The Corsican Che Guevara
By Martin Buckley
Corsicans are taking part in a series of ceremonies commemorating one of their greatest heroes, a freedom fighter, soldier and author by the name of Pasquale di Paoli.
Many are worried that the story of how, under his leadership, the island struggled for independence - and how, after defeat by the French, he went into exile in London - may be forgotten.
Unusually outside the tourist season, a snake of cars was trailing slowly into the hills of central Corsica.
The sky was cloudless, and the peaks of the mountains snow-capped. The air was clean and fresh. Occasionally, a cow wandered across a hairpin bend - one of Corsica's happy, and uneconomic cows, a far cry from the industrial dairies of Italy, a few miles across the hazy Med, past the island of Elba.
He wrote a Constitution for his fledgling nation that inspired the framers of the American Constitution - indeed, several towns in the US are named after Paoli
The cars caused a traffic jam in the mountain village of Morosaglia, and dignitaries and ordinary folk climbed out to mingle before an ancient, three-storey, stone house.
It was here that the father of the Corsican nation, and one of the greatest men in European history, was born.
But we have come to mark his death - an event that occurred precisely 200 years ago, in London.
The London connection
Pasquale di Paoli was the Che Guevara of the 18th century - probably the greatest fighter for freedom of that century, an inspiration to democrats everywhere, a soldier who succeeded in liberating Corsica from the oppressive rule of the Genoese.
But General Paoli was also an intellectual. Opposing taxation without representation, he wrote a Constitution for his fledgling nation that inspired the framers of the American Constitution - indeed, several towns in the US are named after Paoli.
He was praised by pioneers of liberty like Voltaire, Rousseau and Hume. The young English writer James Boswell was put on the map not by his biography of Dr Johnson, but by his travelogue and biography of Paoli, which became Europe's first international bestseller, rocketing Boswell to fame.
The power of the Paoli legend is able, two centuries after his death, to unite the fragmented political factions of contemporary Corsica
Pasquale di Paoli's granite home overlooks a steep and staggeringly picturesque valley - the very essence of Romanticism.
It's here that Paoli's remains were returned from London 100 years ago.
I watched as the dignitaries - including the village mayor with his tricolour sash of the French Republic - stepped into a small mausoleum that's still hung with elaborate Victorian black-bead and silver lace wreaths.

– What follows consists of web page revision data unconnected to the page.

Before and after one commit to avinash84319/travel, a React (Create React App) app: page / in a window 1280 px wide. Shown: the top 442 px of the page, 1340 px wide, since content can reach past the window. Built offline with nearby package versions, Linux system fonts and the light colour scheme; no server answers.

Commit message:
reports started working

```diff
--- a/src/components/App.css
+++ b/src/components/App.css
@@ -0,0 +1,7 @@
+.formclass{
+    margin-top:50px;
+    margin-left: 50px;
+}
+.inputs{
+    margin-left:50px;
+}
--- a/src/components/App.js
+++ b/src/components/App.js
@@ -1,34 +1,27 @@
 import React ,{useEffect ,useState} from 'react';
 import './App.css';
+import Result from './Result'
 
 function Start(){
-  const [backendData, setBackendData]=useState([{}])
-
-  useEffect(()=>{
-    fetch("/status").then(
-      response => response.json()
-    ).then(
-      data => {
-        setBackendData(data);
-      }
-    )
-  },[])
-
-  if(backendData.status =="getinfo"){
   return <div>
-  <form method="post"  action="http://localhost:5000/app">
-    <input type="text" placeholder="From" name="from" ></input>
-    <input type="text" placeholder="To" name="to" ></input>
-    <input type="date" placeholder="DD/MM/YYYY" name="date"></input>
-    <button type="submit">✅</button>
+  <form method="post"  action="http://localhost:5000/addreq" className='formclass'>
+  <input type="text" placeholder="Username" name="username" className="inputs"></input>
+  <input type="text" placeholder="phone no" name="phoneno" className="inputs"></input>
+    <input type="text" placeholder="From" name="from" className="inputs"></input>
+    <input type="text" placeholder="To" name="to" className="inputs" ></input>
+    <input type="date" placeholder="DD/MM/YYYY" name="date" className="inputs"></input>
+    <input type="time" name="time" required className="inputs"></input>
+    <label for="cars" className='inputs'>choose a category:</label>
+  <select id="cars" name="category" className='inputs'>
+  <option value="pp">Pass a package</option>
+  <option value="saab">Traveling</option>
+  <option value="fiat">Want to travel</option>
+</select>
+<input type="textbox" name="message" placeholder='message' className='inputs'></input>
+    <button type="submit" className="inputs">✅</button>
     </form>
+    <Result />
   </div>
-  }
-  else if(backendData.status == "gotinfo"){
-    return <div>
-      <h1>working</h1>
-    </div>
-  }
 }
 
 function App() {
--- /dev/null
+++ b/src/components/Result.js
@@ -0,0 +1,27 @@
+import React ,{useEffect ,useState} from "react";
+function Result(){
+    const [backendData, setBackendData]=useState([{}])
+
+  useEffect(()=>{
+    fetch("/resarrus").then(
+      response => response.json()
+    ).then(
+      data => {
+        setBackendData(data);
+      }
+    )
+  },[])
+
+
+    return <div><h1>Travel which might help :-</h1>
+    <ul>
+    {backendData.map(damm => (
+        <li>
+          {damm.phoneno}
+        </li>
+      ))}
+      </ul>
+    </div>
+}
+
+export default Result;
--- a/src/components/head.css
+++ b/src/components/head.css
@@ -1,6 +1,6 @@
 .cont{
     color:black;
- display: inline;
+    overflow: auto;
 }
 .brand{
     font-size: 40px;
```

As cameras clacked, a local journalist leant towards me and whispered, "You see the two politicians in the middle - they've never been photographed together before!"
This was interesting: it meant that the power of the Paoli legend is able, two centuries after his death, to unite the fragmented political factions of contemporary Corsica.
It's still a turbulent island - sometimes described as having Europe's "third independence war" - after those of northern Ireland and the Spanish Basque country.
Bombs go off constantly, and although the all-important tourist industry is rarely affected, nothing can paper over the continuing unrest.
For, although Paoli successfully ejected the Genoese, his pioneering democracy was soon destroyed - by France.
Once independent, Corsica is now a poor and often despised French province. And France's arrogant rule resulted, in the 1970s, in the rebirth of armed resistance.
We moved to church for Mass, celebrated in part by the village priest, l'Abbé Mondoloni, one of Corsica's most outspoken supporters of independence.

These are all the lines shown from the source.